--- Exercise ---
In the records below, print each line exactly and leave every image out.

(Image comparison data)
[Start of Attachment]
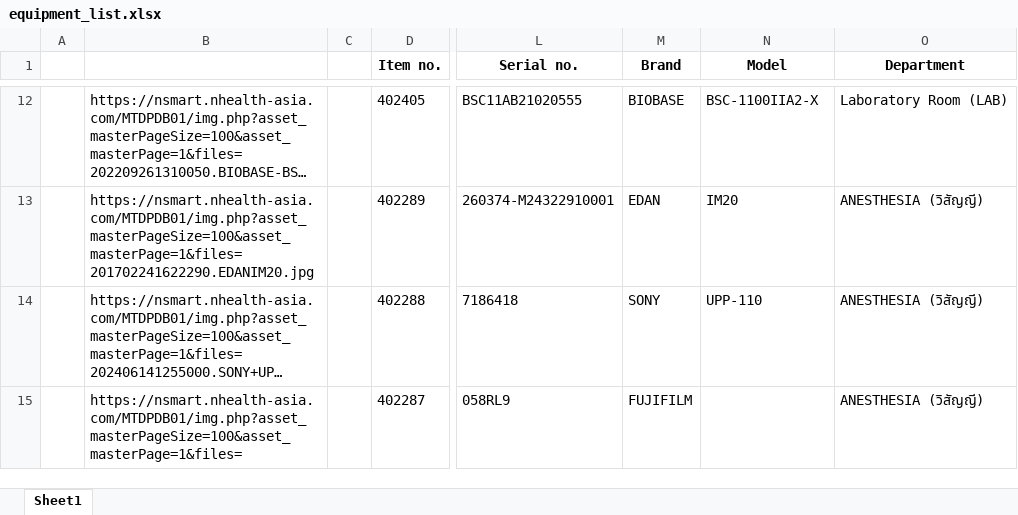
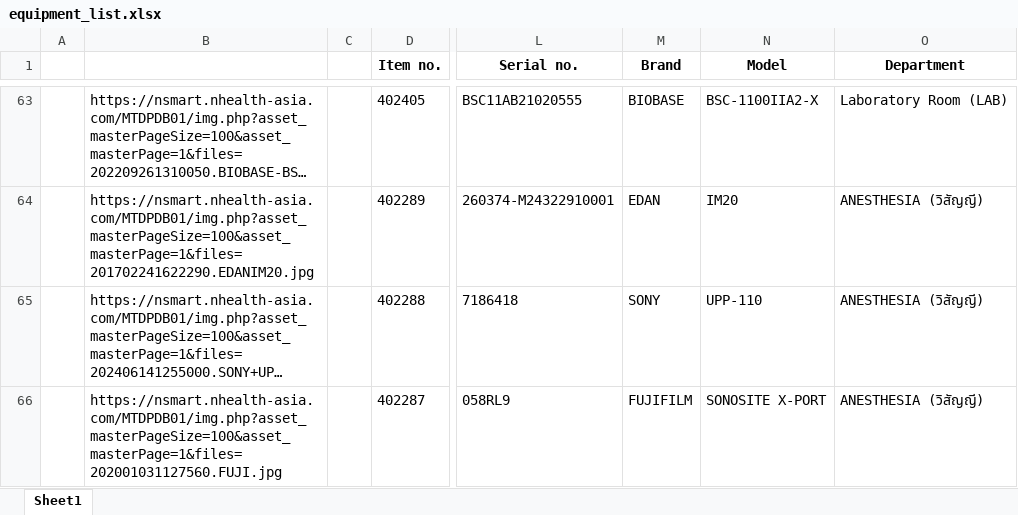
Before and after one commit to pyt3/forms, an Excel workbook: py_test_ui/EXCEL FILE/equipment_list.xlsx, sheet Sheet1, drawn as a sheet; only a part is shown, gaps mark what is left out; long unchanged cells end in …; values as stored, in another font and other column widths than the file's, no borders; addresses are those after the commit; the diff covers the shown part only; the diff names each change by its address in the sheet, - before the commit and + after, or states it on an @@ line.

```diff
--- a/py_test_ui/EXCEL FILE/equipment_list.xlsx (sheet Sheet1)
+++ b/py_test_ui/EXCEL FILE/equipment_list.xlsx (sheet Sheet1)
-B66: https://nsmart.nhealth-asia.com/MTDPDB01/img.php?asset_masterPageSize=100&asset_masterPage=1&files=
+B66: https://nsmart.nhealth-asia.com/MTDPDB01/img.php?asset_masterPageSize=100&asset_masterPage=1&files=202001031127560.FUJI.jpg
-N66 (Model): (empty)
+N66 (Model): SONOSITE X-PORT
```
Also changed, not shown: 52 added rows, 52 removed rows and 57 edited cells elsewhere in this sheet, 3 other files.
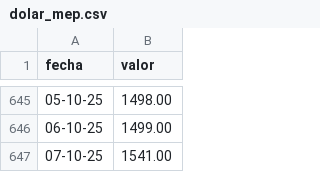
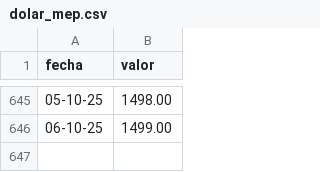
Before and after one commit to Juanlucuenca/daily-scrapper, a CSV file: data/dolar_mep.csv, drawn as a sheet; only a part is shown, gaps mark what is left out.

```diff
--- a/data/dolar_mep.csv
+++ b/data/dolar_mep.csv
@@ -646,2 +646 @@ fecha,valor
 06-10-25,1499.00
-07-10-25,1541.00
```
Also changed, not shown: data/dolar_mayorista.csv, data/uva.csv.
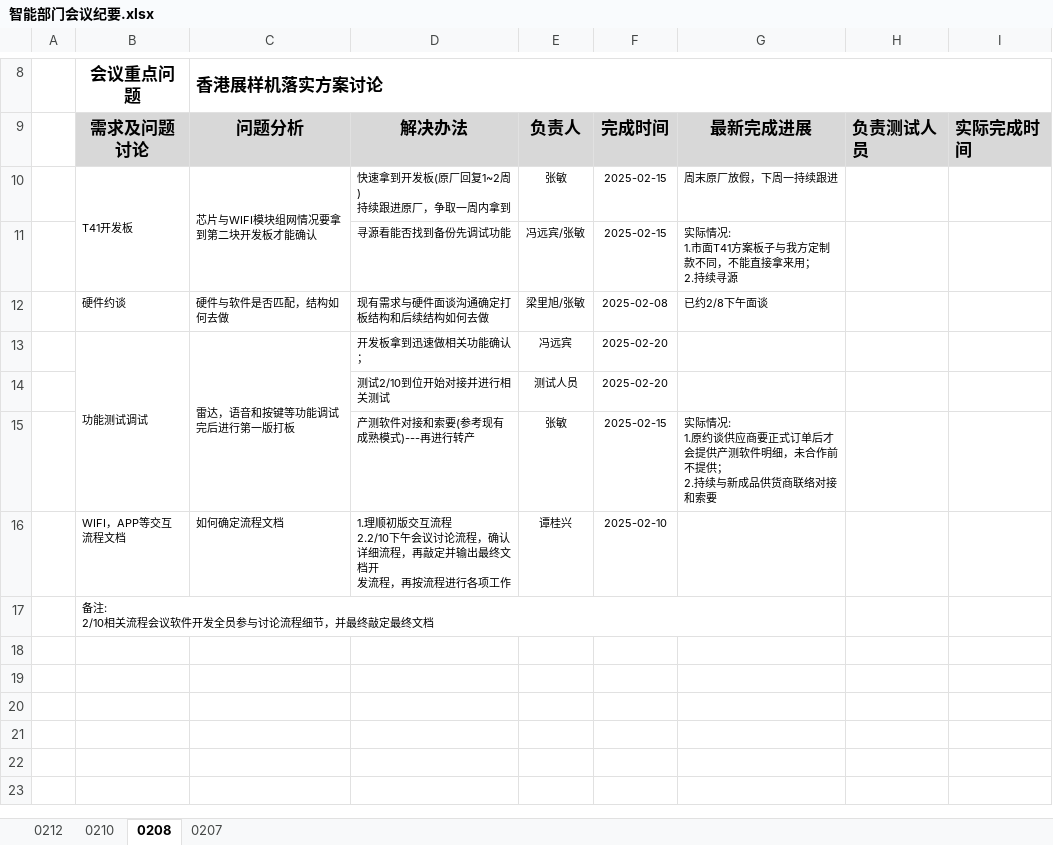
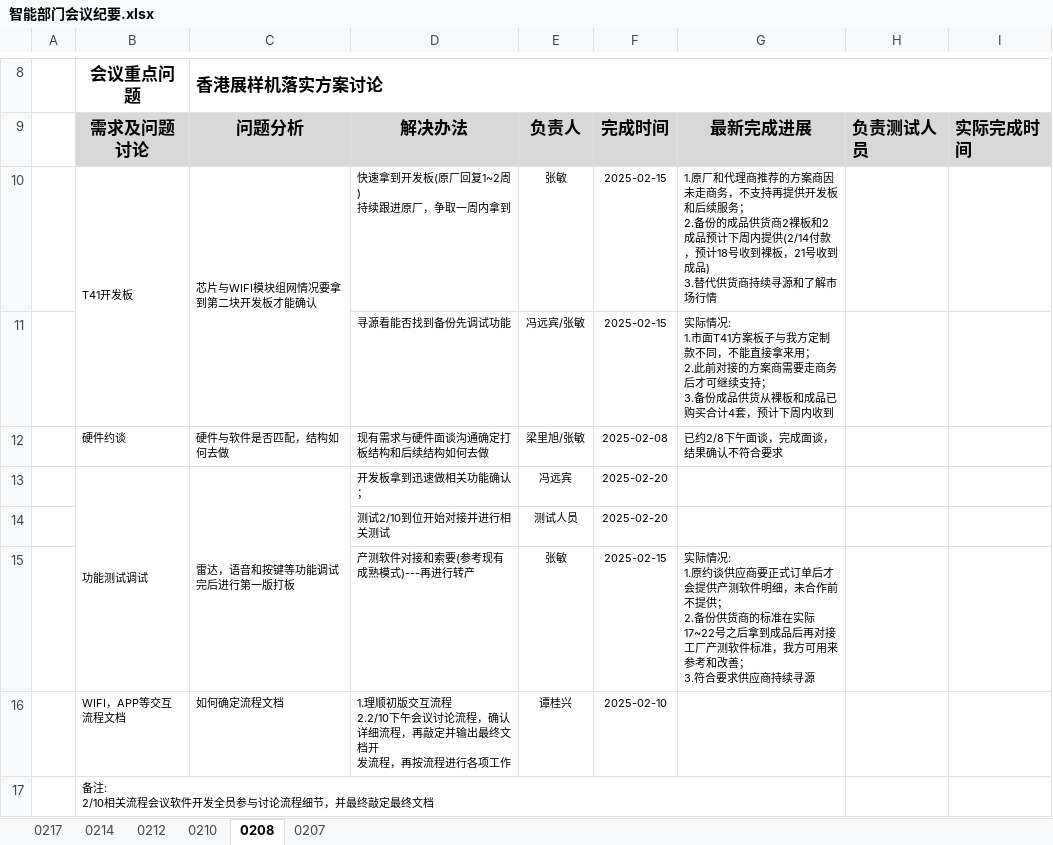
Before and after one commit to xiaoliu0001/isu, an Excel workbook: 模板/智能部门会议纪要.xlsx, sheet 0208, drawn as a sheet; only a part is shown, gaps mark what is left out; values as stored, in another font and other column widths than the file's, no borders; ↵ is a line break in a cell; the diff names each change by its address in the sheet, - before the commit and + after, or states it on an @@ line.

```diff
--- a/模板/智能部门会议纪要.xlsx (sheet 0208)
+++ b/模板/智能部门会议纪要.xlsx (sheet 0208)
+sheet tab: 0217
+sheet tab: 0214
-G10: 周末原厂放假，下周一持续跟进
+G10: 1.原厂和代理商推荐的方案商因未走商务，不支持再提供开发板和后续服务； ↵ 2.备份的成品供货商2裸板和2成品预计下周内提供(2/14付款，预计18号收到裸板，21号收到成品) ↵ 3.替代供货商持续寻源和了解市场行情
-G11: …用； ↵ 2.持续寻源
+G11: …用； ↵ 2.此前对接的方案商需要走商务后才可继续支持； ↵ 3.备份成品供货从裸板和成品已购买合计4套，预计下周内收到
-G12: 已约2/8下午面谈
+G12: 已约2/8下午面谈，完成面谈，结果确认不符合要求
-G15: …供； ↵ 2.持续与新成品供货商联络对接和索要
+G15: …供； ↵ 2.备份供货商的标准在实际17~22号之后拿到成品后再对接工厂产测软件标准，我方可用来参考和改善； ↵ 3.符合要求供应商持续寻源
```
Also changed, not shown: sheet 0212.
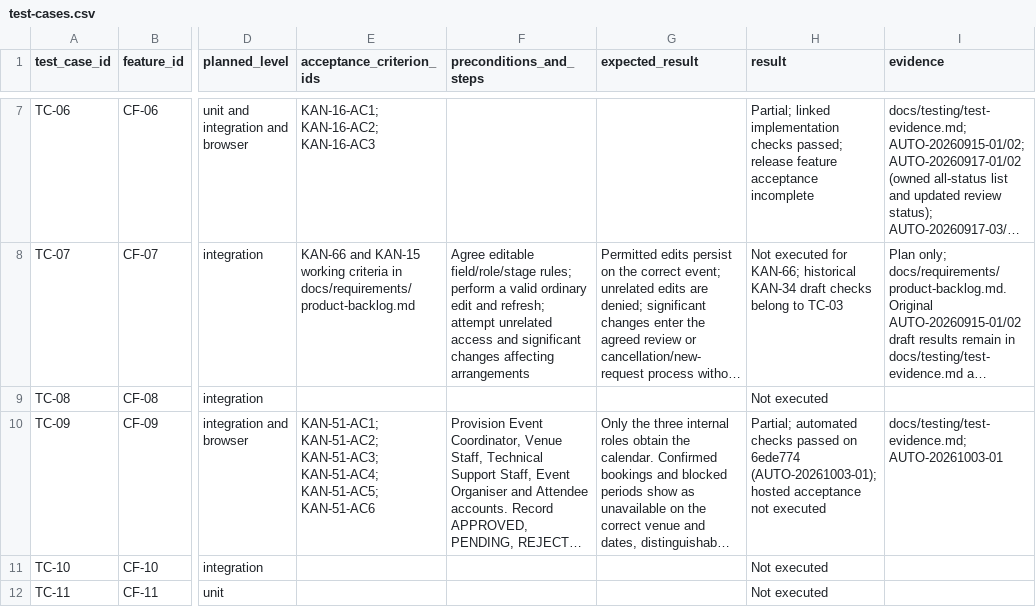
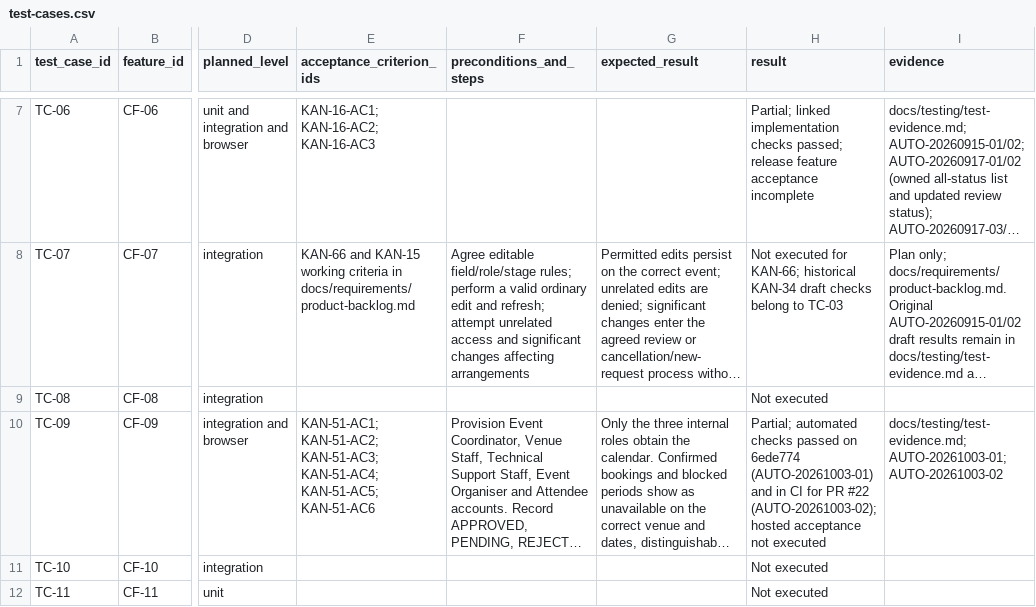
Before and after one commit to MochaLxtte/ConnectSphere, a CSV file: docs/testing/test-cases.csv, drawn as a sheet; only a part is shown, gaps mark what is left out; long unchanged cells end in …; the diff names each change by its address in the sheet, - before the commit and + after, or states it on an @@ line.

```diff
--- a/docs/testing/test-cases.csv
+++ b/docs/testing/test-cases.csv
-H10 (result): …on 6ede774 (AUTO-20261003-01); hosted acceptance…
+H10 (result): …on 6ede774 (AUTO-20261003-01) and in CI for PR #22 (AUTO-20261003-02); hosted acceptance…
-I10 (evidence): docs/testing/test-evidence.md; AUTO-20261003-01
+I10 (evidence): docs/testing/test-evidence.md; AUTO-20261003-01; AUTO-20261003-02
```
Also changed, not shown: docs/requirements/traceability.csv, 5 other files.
[End of Attachment]
--- Written answer ---
Before and after one commit to pyt3/forms, an Excel workbook: py_test_ui/EXCEL FILE/equipment_list.xlsx, sheet Sheet1, drawn as a sheet; only a part is shown, gaps mark what is left out; long unchanged cells end in …; values as stored, in another font and other column widths than the file's, no borders; addresses are those after the commit; the diff covers the shown part only; the diff names each change by its address in the sheet, - before the commit and + after, or states it on an @@ line.

```diff
--- a/py_test_ui/EXCEL FILE/equipment_list.xlsx (sheet Sheet1)
+++ b/py_test_ui/EXCEL FILE/equipment_list.xlsx (sheet Sheet1)
-B66: https://nsmart.nhealth-asia.com/MTDPDB01/img.php?asset_masterPageSize=100&asset_masterPage=1&files=
+B66: https://nsmart.nhealth-asia.com/MTDPDB01/img.php?asset_masterPageSize=100&asset_masterPage=1&files=202001031127560.FUJI.jpg
-N66 (Model): (empty)
+N66 (Model): SONOSITE X-PORT
```
Also changed, not shown: 52 added rows, 52 removed rows and 57 edited cells elsewhere in this sheet, 3 other files.
Before and after one commit to Juanlucuenca/daily-scrapper, a CSV file: data/dolar_mep.csv, drawn as a sheet; only a part is shown, gaps mark what is left out.

```diff
--- a/data/dolar_mep.csv
+++ b/data/dolar_mep.csv
@@ -646,2 +646 @@ fecha,valor
 06-10-25,1499.00
-07-10-25,1541.00
```
Also changed, not shown: data/dolar_mayorista.csv, data/uva.csv.
Before and after one commit to xiaoliu0001/isu, an Excel workbook: 模板/智能部门会议纪要.xlsx, sheet 0208, drawn as a sheet; only a part is shown, gaps mark what is left out; values as stored, in another font and other column widths than the file's, no borders; ↵ is a line break in a cell; the diff names each change by its address in the sheet, - before the commit and + after, or states it on an @@ line.

```diff
--- a/模板/智能部门会议纪要.xlsx (sheet 0208)
+++ b/模板/智能部门会议纪要.xlsx (sheet 0208)
+sheet tab: 0217
+sheet tab: 0214
-G10: 周末原厂放假，下周一持续跟进
+G10: 1.原厂和代理商推荐的方案商因未走商务，不支持再提供开发板和后续服务； ↵ 2.备份的成品供货商2裸板和2成品预计下周内提供(2/14付款，预计18号收到裸板，21号收到成品) ↵ 3.替代供货商持续寻源和了解市场行情
-G11: …用； ↵ 2.持续寻源
+G11: …用； ↵ 2.此前对接的方案商需要走商务后才可继续支持； ↵ 3.备份成品供货从裸板和成品已购买合计4套，预计下周内收到
-G12: 已约2/8下午面谈
+G12: 已约2/8下午面谈，完成面谈，结果确认不符合要求
-G15: …供； ↵ 2.持续与新成品供货商联络对接和索要
+G15: …供； ↵ 2.备份供货商的标准在实际17~22号之后拿到成品后再对接工厂产测软件标准，我方可用来参考和改善； ↵ 3.符合要求供应商持续寻源
```
Also changed, not shown: sheet 0212.
Before and after one commit to MochaLxtte/ConnectSphere, a CSV file: docs/testing/test-cases.csv, drawn as a sheet; only a part is shown, gaps mark what is left out; long unchanged cells end in …; the diff names each change by its address in the sheet, - before the commit and + after, or states it on an @@ line.

```diff
--- a/docs/testing/test-cases.csv
+++ b/docs/testing/test-cases.csv
-H10 (result): …on 6ede774 (AUTO-20261003-01); hosted acceptance…
+H10 (result): …on 6ede774 (AUTO-20261003-01) and in CI for PR #22 (AUTO-20261003-02); hosted acceptance…
-I10 (evidence): docs/testing/test-evidence.md; AUTO-20261003-01
+I10 (evidence): docs/testing/test-evidence.md; AUTO-20261003-01; AUTO-20261003-02
```
Also changed, not shown: docs/requirements/traceability.csv, 5 other files.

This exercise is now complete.